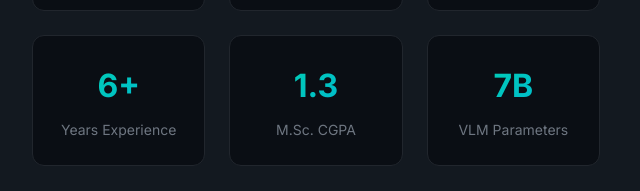
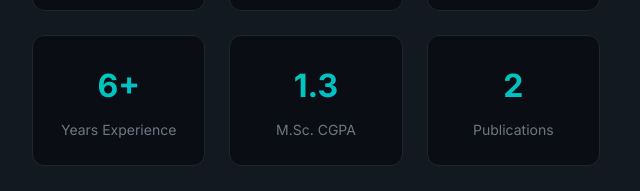
Before and after one commit to maxkeller321/maxkeller321.github.io, a plain HTML site: page index.html in a window 1280 px wide. Shown: the part 1248-1439 px from the top of the page, 640-1280 px from the left. Drawn offline with Linux system fonts and the light colour scheme.

Commit message:
Small update

```diff
--- a/index.html
+++ b/index.html
@@ -934,8 +934,8 @@
                         <div class="stat-label">M.Sc. CGPA</div>
                     </div>
                     <div class="stat-item">
-                        <div class="stat-number">7B</div>
-                        <div class="stat-label">VLM Parameters</div>
+                        <div class="stat-number">2</div>
+                        <div class="stat-label">Publications</div>
                     </div>
                 </div>
             </div>
```
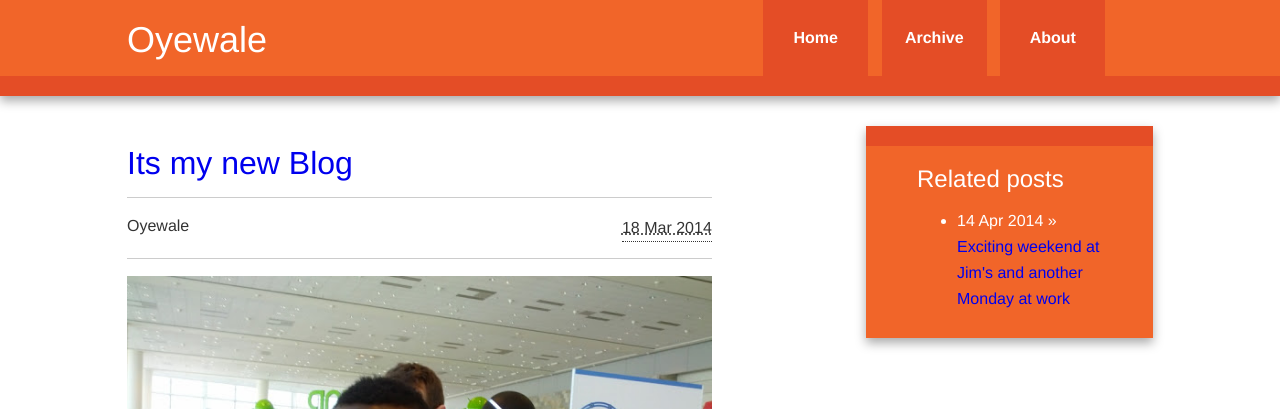
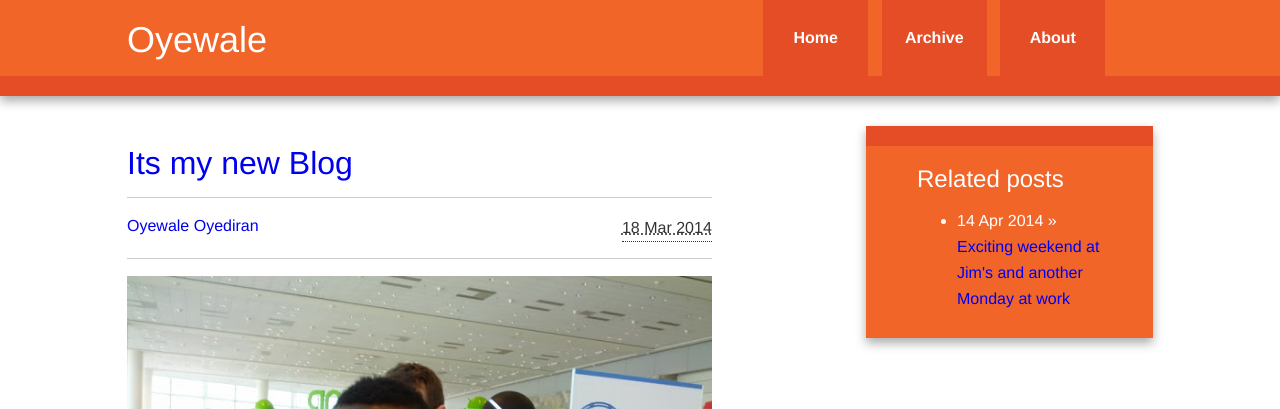
Before and after one commit to waleoyediran/waleoyediran.github.io, a Jekyll site: the page built from _posts/2014-03-18-its-my-new-blog.md, in a window 1280 px wide. Shown: the top 409 px of the page. Built offline with Jekyll 4.4.1, drawn with Linux system fonts in a browser that asks for light colours; nearby versions of some CDN libraries; Markdown is read by kramdown in place of the engine named in the settings; comment, search, counter and statistics services are not loaded.

Commit message:
Added Google+ Authorship Info

```diff
--- a/_includes/post-article.html
+++ b/_includes/post-article.html
@@ -12,7 +12,13 @@
 		<abbr class="published updated" title="{{ post.date | date_to_xmlschema }}">
 			{{ post.date | date_to_string }}
 		</abbr>
-		<address class="vcard author"><span class="fn">{{ post.author }}</span></address>
+		<address class="vcard author">
+            <span class="fn">
+                <a href="https://plus.google.com/101522065855804710234?rel=author">
+                    {{ post.author }}
+                </a>
+            </span>
+        </address>
         </p>
         <hr>
 	</header>
--- a/_posts/2014-03-18-its-my-new-blog.md
+++ b/_posts/2014-03-18-its-my-new-blog.md
@@ -1,7 +1,7 @@
 ---
 layout: post
 title: Its my new Blog
-author: Oyewale
+author: Oyewale Oyediran
 feature-image: io.jpg
 tags:
 - personal
```
Also changed, not shown: _posts/2014-04-14-exciting-weekend-at-jims-and-another-monday.md (+1 -1 lines).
* * *
■ PROBLEM: Apart from the images, retype the full material exactly as written.

■ OUTPUT OF THE EXERCISE:
Before and after one commit to maxkeller321/maxkeller321.github.io, a plain HTML site: page index.html in a window 1280 px wide. Shown: the part 1248-1439 px from the top of the page, 640-1280 px from the left. Drawn offline with Linux system fonts and the light colour scheme.

Commit message:
Small update

```diff
--- a/index.html
+++ b/index.html
@@ -934,8 +934,8 @@
                         <div class="stat-label">M.Sc. CGPA</div>
                     </div>
                     <div class="stat-item">
-                        <div class="stat-number">7B</div>
-                        <div class="stat-label">VLM Parameters</div>
+                        <div class="stat-number">2</div>
+                        <div class="stat-label">Publications</div>
                     </div>
                 </div>
             </div>
```
Before and after one commit to waleoyediran/waleoyediran.github.io, a Jekyll site: the page built from _posts/2014-03-18-its-my-new-blog.md, in a window 1280 px wide. Shown: the top 409 px of the page. Built offline with Jekyll 4.4.1, drawn with Linux system fonts in a browser that asks for light colours; nearby versions of some CDN libraries; Markdown is read by kramdown in place of the engine named in the settings; comment, search, counter and statistics services are not loaded.

Commit message:
Added Google+ Authorship Info

```diff
--- a/_includes/post-article.html
+++ b/_includes/post-article.html
@@ -12,7 +12,13 @@
 		<abbr class="published updated" title="{{ post.date | date_to_xmlschema }}">
 			{{ post.date | date_to_string }}
 		</abbr>
-		<address class="vcard author"><span class="fn">{{ post.author }}</span></address>
+		<address class="vcard author">
+            <span class="fn">
+                <a href="https://plus.google.com/101522065855804710234?rel=author">
+                    {{ post.author }}
+                </a>
+            </span>
+        </address>
         </p>
         <hr>
 	</header>
--- a/_posts/2014-03-18-its-my-new-blog.md
+++ b/_posts/2014-03-18-its-my-new-blog.md
@@ -1,7 +1,7 @@
 ---
 layout: post
 title: Its my new Blog
-author: Oyewale
+author: Oyewale Oyediran
 feature-image: io.jpg
 tags:
 - personal
```
Also changed, not shown: _posts/2014-04-14-exciting-weekend-at-jims-and-another-monday.md (+1 -1 lines).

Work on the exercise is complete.